By Saturday night, it appeared all but certain to senior officials at the Treasury and the Fed that Lehman would end up in bankruptcy protection. But they waited until they heard definitively from Barclays' regulator before sharing that conclusion with the bankers who had set up shop on the first floor of the building.
Until then, the senior government officials had divided their time equally between efforts to arrange a sale of Lehman and contingency planning to prevent a market rout on Monday if Lehman were to collapse. Starting about 7 p.m. Saturday, the officials turned all their attention to dealing with the fallout of Lehman's failure, not preventing it.
Early Sunday morning, British regulators told Paulson that they had serious problems with the deal, all but killing the possibility of a Barclays buyout. At 10 a.m., Geithner and Paulson passed that information to the investment bankers who had spent the previous 24 hours trying to organize a consortium to finance an enterprise that would hold Lehman's bad assets.

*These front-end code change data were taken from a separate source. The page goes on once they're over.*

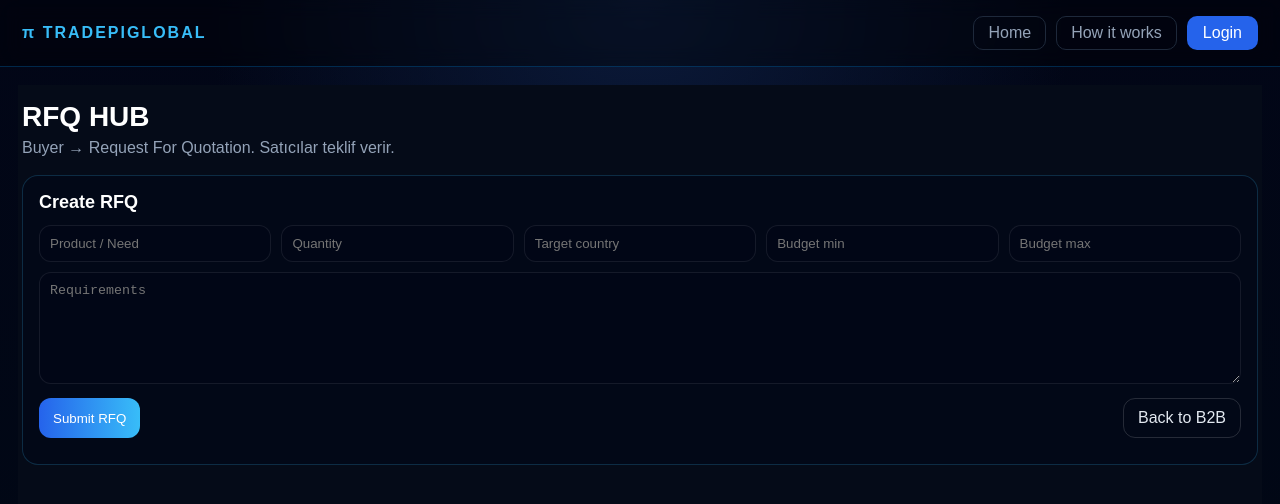
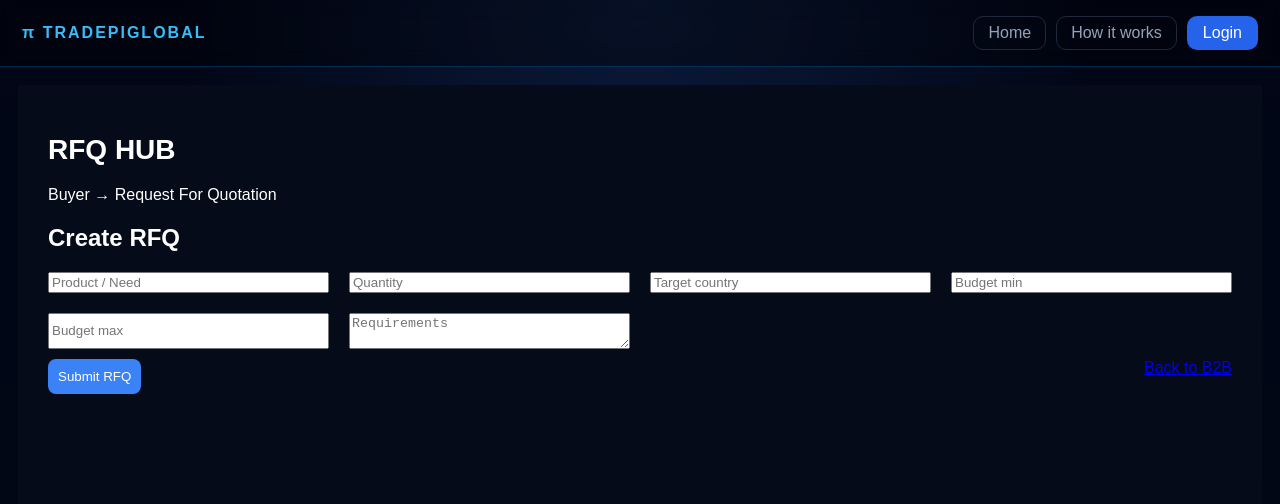
Before and after one commit to Bugsbuny24/tradepi, a Vue app: page /rfq in a window 1280 px wide. Shown: the top 504 px of the page. Built offline with nearby package versions, Linux system fonts and the light colour scheme; no server answers.

Commit message:
Update RFQView.vue

```diff
--- a/src/views/RFQView.vue
+++ b/src/views/RFQView.vue
@@ -1,14 +1,11 @@
 <template>
   <div class="page">
     <h1 class="title">RFQ HUB</h1>
-    <p class="sub">Buyer → Request For Quotation. Satıcılar teklif verir.</p>
-
-    <div v-if="!isSupabaseConfigured" class="notice">
-      <strong>Demo mode:</strong> RFQ formu çalışır ama kayıt demo olarak kabul edilir.
-    </div>
+    <p class="sub">Buyer → Request For Quotation</p>
 
     <div class="panel">
-      <h2 class="h2">Create RFQ</h2>
+      <h2>Create RFQ</h2>
+
       <div class="grid">
         <input v-model="form.product" placeholder="Product / Need" />
         <input v-model="form.qty" placeholder="Quantity" />
@@ -17,6 +14,7 @@
         <input v-model="form.budget_max" placeholder="Budget max" />
         <textarea v-model="form.requirements" placeholder="Requirements" />
       </div>
+
       <div class="row">
         <button class="btn" @click="submit">Submit RFQ</button>
         <RouterLink class="btn2" to="/b2b">Back to B2B</RouterLink>
@@ -26,9 +24,9 @@
 </template>
 
 <script setup>
-import { reactive } from "vue"
-import { RouterLink } from "vue-router"
-import { supabase, isSupabaseConfigured } from "@/lib/supabase"
+import { reactive } from "vue";
+import { RouterLink } from "vue-router";
+import { withSupabase } from "@/lib/supabase";
 
 const form = reactive({
   product: "",
@@ -37,61 +35,35 @@ const form = reactive({
   budget_min: "",
   budget_max: "",
   requirements: "",
-})
+});
 
 async function submit() {
   if (!form.product || !form.qty) {
-    alert("Product + Quantity required")
-    return
+    alert("Product + Quantity required");
+    return;
   }
 
-  if (!isSupabaseConfigured) {
-    alert("RFQ saved (demo) 🚀")
-    Object.keys(form).forEach((k) => (form[k] = ""))
-    return
+  const payload = {
+    listing_id: null,
+    buyer_id: "00000000-0000-0000-0000-000000000000",
+    quantity: form.qty,
+    requirements: `${form.product} ${form.requirements}`.trim(),
+    target_country: form.target_country,
+    budget_min: form.budget_min || null,
+    budget_max: form.budget_max || null,
+    status: "open",
+  };
+
+  const { error } = await withSupabase((sb) =>
+    sb.from("rfq_requests").insert(payload)
+  );
+
+  if (error) {
+    alert("Demo mode: RFQ simulated ✅");
+  } else {
+    alert("RFQ created ✅");
   }
 
-  const { error } = await supabase.from("rfq_requests").insert({
-    listing_id: null,
-    buyer_id: "00000000-0000-0000-0000-000000000000", // TEMP until auth
-    quantity: form.qty,
-    requirements: `[${form.product}] ${form.requirements}`.trim(),
-    target_country: form.target_country,
-    budget_min: form.budget_min,
-    budget_max: form.budget_max,
-    status: "open",
-  })
-
-  if (error) {
-    console.log(error)
-    alert("Failed to submit")
-    return
-  }
-
-  alert("RFQ submitted 🚀")
-  Object.keys(form).forEach((k) => (form[k] = ""))
+  Object.keys(form).forEach((k) => (form[k] = ""));
 }
 </script>
-
-<style scoped>
-.page{ padding:16px 4px 40px; min-height:calc(100vh - 90px); }
-.title{ margin:0 0 6px; font-size:28px; }
-.sub{ margin:0 0 18px; color:#94a3b8; }
-.h2{ margin:0 0 12px; font-size:18px; }
-.panel{ border:1px solid rgba(56,189,248,.2); border-radius:16px; padding:16px; background:rgba(2,6,23,.45); }
-.notice{ border:1px solid rgba(250,204,21,.35); background:rgba(250,204,21,.08); padding:12px 14px; border-radius:14px; color:#f8fafc; margin: 12px 0 18px; }
-
-.grid{ display:grid; grid-template-columns:repeat(auto-fit,minmax(220px,1fr)); gap:10px; margin: 10px 0 14px; }
-input, textarea{
-  padding:10px;
-  border-radius:12px;
-  border:1px solid rgba(255,255,255,.08);
-  background:rgba(2,6,23,.7);
-  color:white;
-  outline:none;
-}
-textarea{ min-height:90px; grid-column:1 / -1; }
-.row{ display:flex; gap:10px; flex-wrap:wrap; }
-.btn{ background:linear-gradient(90deg,#2563eb,#38bdf8); color:white; border:none; padding:10px 14px; border-radius:12px; cursor:pointer; }
-.btn2{ text-decoration:none; border:1px solid rgba(255,255,255,.14); color:#e2e8f0; padding:10px 14px; border-radius:12px; }
-</style>
```
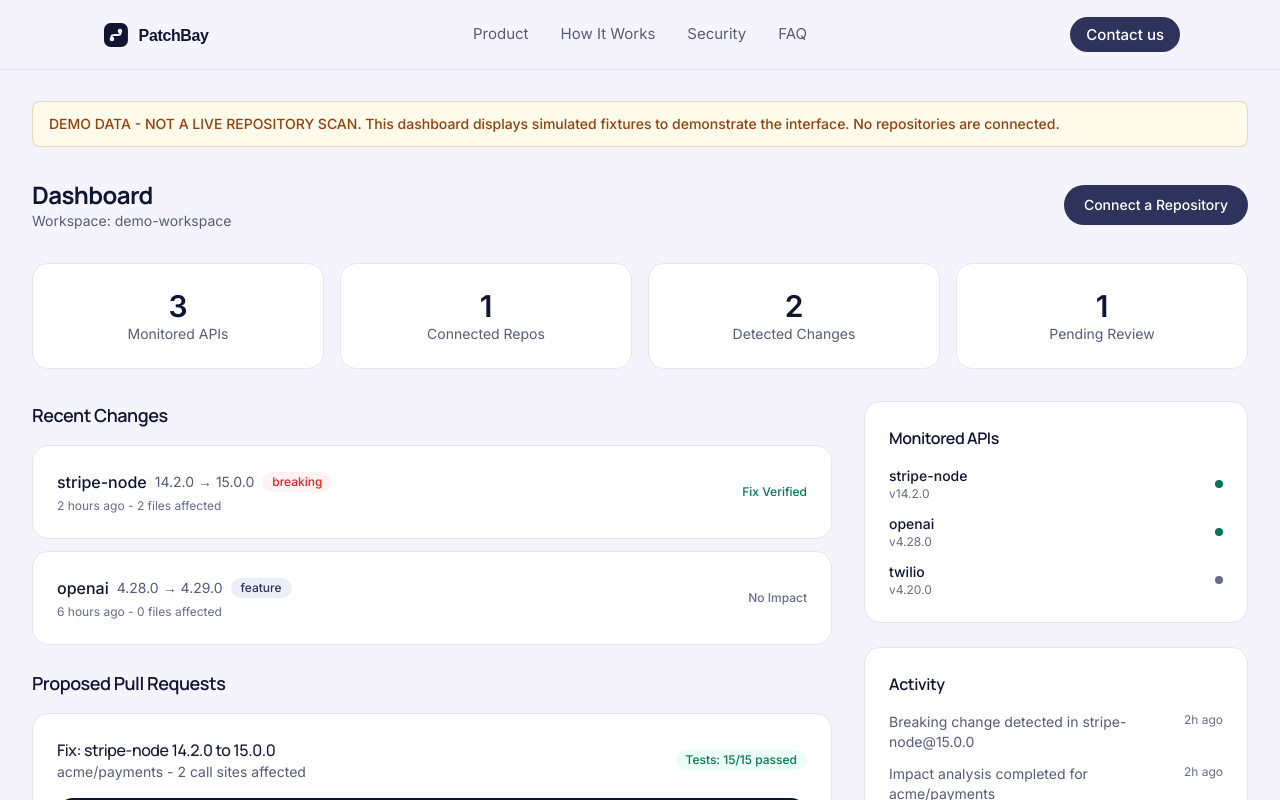
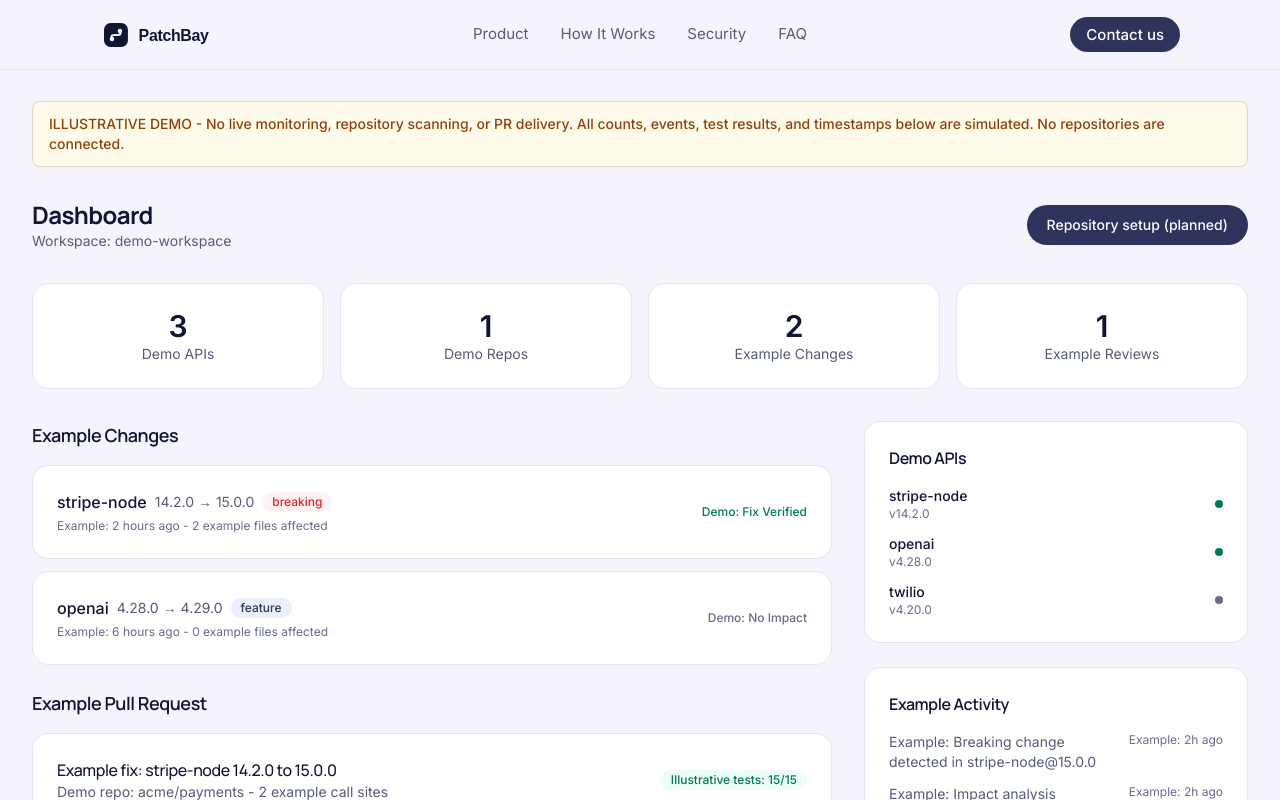
Before and after one commit to Nitish-1303/Patchversion, a Next.js app in the folder packages/site/: page /dashboard in a window 1280 px wide. Shown: the top 800 px of the page. Built offline with nearby package versions, Linux system fonts and the light colour scheme.

Commit message:
docs: label dashboard states as illustrative demo

```diff
--- a/packages/site/src/app/dashboard/page.tsx
+++ b/packages/site/src/app/dashboard/page.tsx
@@ -4,8 +4,8 @@ export default function DashboardPage() {
       {/* Demo banner */}
       <div className="bg-warning-bg border border-warning/20 rounded-lg px-4 py-3 mb-8">
         <p className="text-sm text-warning font-medium">
-          DEMO DATA - NOT A LIVE REPOSITORY SCAN. This dashboard displays simulated fixtures
-          to demonstrate the interface. No repositories are connected.
+          ILLUSTRATIVE DEMO - No live monitoring, repository scanning, or PR delivery.
+          All counts, events, test results, and timestamps below are simulated. No repositories are connected.
         </p>
       </div>
 
@@ -14,23 +14,23 @@ export default function DashboardPage() {
           <h1 className="text-2xl font-bold">Dashboard</h1>
           <p className="text-sm text-text-secondary">Workspace: demo-workspace</p>
         </div>
-        <a href="/signup" className="btn-primary text-sm">Connect a Repository</a>
+        <a href="/signup" className="btn-primary text-sm">Repository setup (planned)</a>
       </div>
 
       {/* Stats */}
       <div className="grid grid-cols-2 lg:grid-cols-4 gap-4 mb-8">
-        <StatCard label="Monitored APIs" value="3" />
-        <StatCard label="Connected Repos" value="1" />
-        <StatCard label="Detected Changes" value="2" />
-        <StatCard label="Pending Review" value="1" />
+        <StatCard label="Demo APIs" value="3" />
+        <StatCard label="Demo Repos" value="1" />
+        <StatCard label="Example Changes" value="2" />
+        <StatCard label="Example Reviews" value="1" />
       </div>
 
       <div className="grid lg:grid-cols-3 gap-8">
         {/* Main content */}
         <div className="lg:col-span-2 space-y-6">
-          {/* Detected Changes */}
+          {/* Example Changes */}
           <section>
-            <h2 className="text-lg font-semibold mb-4">Recent Changes</h2>
+            <h2 className="text-lg font-semibold mb-4">Example Changes</h2>
             <div className="space-y-3">
               <ChangeCard
                 package="stripe-node"
@@ -55,14 +55,14 @@ export default function DashboardPage() {
 
           {/* Proposed PR */}
           <section>
-            <h2 className="text-lg font-semibold mb-4">Proposed Pull Requests</h2>
+            <h2 className="text-lg font-semibold mb-4">Example Pull Request</h2>
             <div className="card">
               <div className="flex items-center justify-between mb-4">
                 <div>
-                  <h3 className="font-medium">Fix: stripe-node 14.2.0 to 15.0.0</h3>
-                  <p className="text-sm text-text-secondary">acme/payments - 2 call sites affected</p>
+                  <h3 className="font-medium">Example fix: stripe-node 14.2.0 to 15.0.0</h3>
+                  <p className="text-sm text-text-secondary">Demo repo: acme/payments - 2 example call sites</p>
                 </div>
-                <span className="badge-success">Tests: 15/15 passed</span>
+                <span className="badge-success">Illustrative tests: 15/15</span>
               </div>
 
               <div className="code-block text-xs mb-4">
@@ -73,7 +73,7 @@ export default function DashboardPage() {
 
               <div className="flex items-center justify-between">
                 <div className="text-xs text-text-tertiary">
-                  Coverage: 2 of 2 call sites verified | Verification: local test run
+                  Illustrative coverage: 2/2 | No live verification
                 </div>
                 <div className="flex gap-2">
                   <button className="btn-secondary text-xs" disabled title="Demo mode - no real PR">View Full Diff</button>
@@ -86,9 +86,9 @@ export default function DashboardPage() {
 
         {/* Sidebar */}
         <div className="space-y-6">
-          {/* Monitored APIs */}
+          {/* Demo APIs */}
           <section className="card">
-            <h3 className="font-semibold mb-4">Monitored APIs</h3>
+            <h3 className="font-semibold mb-4">Demo APIs</h3>
             <div className="space-y-3">
               <MonitoredAPI name="stripe-node" version="14.2.0" status="watching" />
               <MonitoredAPI name="openai" version="4.28.0" status="watching" />
@@ -98,7 +98,7 @@ export default function DashboardPage() {
 
           {/* Activity */}
           <section className="card">
-            <h3 className="font-semibold mb-4">Activity</h3>
+            <h3 className="font-semibold mb-4">Example Activity</h3>
             <div className="space-y-3 text-sm">
               <ActivityItem text="Breaking change detected in stripe-node@15.0.0" time="2h ago" />
               <ActivityItem text="Impact analysis completed for acme/payments" time="2h ago" />
@@ -135,10 +135,10 @@ function ChangeCard({ package: pkg, from, to, severity, time, affectedFiles, sta
             {severity}
           </span>
         </div>
-        <p className="text-xs text-text-tertiary">{time} - {affectedFiles} file{affectedFiles !== 1 ? 's' : ''} affected</p>
+        <p className="text-xs text-text-tertiary">Example: {time} - {affectedFiles} example file{affectedFiles !== 1 ? 's' : ''} affected</p>
       </div>
       <span className={`text-xs font-medium ${status === 'fix-verified' ? 'text-success' : 'text-text-tertiary'}`}>
-        {status === 'fix-verified' ? 'Fix Verified' : 'No Impact'}
+        {status === 'fix-verified' ? 'Demo: Fix Verified' : 'Demo: No Impact'}
       </span>
     </div>
   );
@@ -151,7 +151,7 @@ function MonitoredAPI({ name, version, status }: { name: string; version: string
         <p className="text-sm font-medium">{name}</p>
         <p className="text-xs text-text-tertiary">v{version}</p>
       </div>
-      <span className={`w-2 h-2 rounded-full ${status === 'watching' ? 'bg-success' : 'bg-text-tertiary'}`} />
+      <span role="img" aria-label={`Illustrative ${status === 'watching' ? 'active' : 'paused'} state; no live polling`} className={`w-2 h-2 rounded-full ${status === 'watching' ? 'bg-success' : 'bg-text-tertiary'}`} />
     </div>
   );
 }
@@ -159,8 +159,8 @@ function MonitoredAPI({ name, version, status }: { name: string; version: string
 function ActivityItem({ text, time }: { text: string; time: string }) {
   return (
     <div className="flex justify-between">
-      <p className="text-text-secondary">{text}</p>
-      <p className="text-text-tertiary text-xs flex-shrink-0 ml-2">{time}</p>
+      <p className="text-text-secondary">Example: {text}</p>
+      <p className="text-text-tertiary text-xs flex-shrink-0 ml-2">Example: {time}</p>
     </div>
   );
 }
```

The executives were stunned. The consortium wouldn't be necessary. Rather, they needed to prepare for the liquidation of Lehman and its impact on their companies.
Lehman's board made a last-ditch effort to save the firm, arguing for funding from the Fed that would give it time to find another solution. But Fed officials were firmly convinced that no one would do business with the firm come Monday morning.
Sunday evening, the firm decided to file for bankruptcy protection.
That freed Paulson to begin informing members of Congress, including Rep. Barney Frank (D-Mass.), chairman of the House Financial Services Committee, senators on both sides of the aisle and New York Mayor Michael Bloomberg. Other Treasury officials shifted gears to work on another unfolding problem at AIG, which appeared to them to be on the verge of a collapse. Some involved in this effort said discussions about AIG's troubles intensified as the weekend progressed.
As the bankruptcy of Lehman became official, someone remarked about the historic nature of the weekend.
Jim Wilkinson, Paulson's chief of staff, was within earshot of the comment and responded to the group discussing the events: "This would be extremely interesting from an analytical perspective if wasn't happening to us."